• _Your task_
Take each line of the material that includes "This" and copy it.

━━━ Provided data ━━━

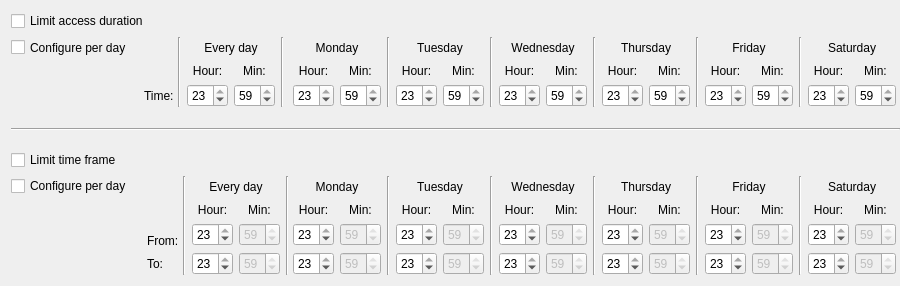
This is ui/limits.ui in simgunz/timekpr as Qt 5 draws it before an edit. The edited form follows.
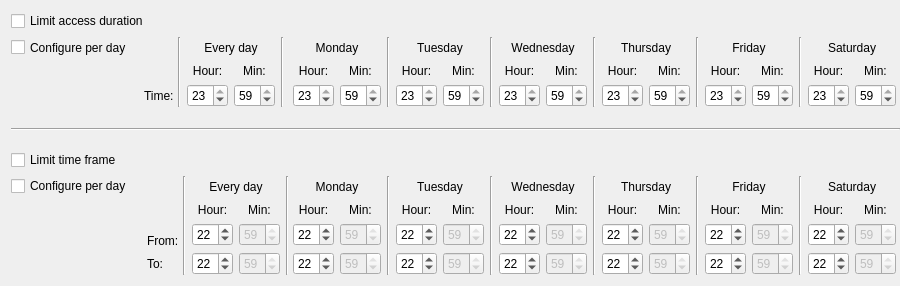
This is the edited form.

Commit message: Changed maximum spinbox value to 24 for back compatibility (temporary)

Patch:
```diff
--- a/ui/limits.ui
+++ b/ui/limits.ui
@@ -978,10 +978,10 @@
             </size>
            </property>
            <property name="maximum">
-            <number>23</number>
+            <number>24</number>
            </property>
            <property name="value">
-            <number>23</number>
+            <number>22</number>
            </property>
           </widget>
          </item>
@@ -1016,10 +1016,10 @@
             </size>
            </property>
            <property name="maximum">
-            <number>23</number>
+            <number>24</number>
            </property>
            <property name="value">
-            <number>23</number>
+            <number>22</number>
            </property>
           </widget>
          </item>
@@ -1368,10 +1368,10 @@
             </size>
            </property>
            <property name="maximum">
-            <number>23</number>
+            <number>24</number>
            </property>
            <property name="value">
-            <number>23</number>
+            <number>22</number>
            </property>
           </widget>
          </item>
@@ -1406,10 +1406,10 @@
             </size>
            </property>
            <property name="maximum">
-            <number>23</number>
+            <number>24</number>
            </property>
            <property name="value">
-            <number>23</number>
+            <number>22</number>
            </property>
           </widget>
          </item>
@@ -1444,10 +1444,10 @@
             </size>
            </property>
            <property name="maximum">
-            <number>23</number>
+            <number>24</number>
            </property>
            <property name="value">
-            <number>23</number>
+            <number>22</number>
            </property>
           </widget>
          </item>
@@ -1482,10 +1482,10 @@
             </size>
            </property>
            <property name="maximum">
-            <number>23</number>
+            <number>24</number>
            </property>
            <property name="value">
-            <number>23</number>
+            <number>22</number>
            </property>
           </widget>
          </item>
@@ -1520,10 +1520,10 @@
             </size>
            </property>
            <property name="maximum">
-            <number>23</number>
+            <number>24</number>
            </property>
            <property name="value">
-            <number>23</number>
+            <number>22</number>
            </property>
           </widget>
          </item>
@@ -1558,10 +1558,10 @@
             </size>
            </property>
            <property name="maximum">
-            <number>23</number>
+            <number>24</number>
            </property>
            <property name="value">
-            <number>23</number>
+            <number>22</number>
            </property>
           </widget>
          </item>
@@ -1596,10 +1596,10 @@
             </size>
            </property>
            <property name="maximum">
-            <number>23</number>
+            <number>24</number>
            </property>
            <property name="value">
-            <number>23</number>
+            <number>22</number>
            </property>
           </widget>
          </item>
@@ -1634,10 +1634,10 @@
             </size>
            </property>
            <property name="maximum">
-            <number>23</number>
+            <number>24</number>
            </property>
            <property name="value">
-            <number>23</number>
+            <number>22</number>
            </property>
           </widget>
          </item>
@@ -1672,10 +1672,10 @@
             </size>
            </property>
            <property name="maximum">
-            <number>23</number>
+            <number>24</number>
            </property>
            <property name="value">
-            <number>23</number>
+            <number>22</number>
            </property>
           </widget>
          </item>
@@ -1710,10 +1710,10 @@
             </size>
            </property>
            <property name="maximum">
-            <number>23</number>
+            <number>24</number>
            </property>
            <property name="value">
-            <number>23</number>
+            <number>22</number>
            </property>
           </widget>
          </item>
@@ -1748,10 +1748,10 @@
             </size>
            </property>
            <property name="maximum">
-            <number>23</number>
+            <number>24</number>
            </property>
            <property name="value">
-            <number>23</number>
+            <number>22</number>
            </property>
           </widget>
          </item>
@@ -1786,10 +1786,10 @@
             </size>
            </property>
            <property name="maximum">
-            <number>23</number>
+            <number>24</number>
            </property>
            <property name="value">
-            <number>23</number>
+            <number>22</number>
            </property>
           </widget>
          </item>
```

━━━

• _Finished exercise_
This is ui/limits.ui in simgunz/timekpr as Qt 5 draws it before an edit. The edited form follows.
This is the edited form.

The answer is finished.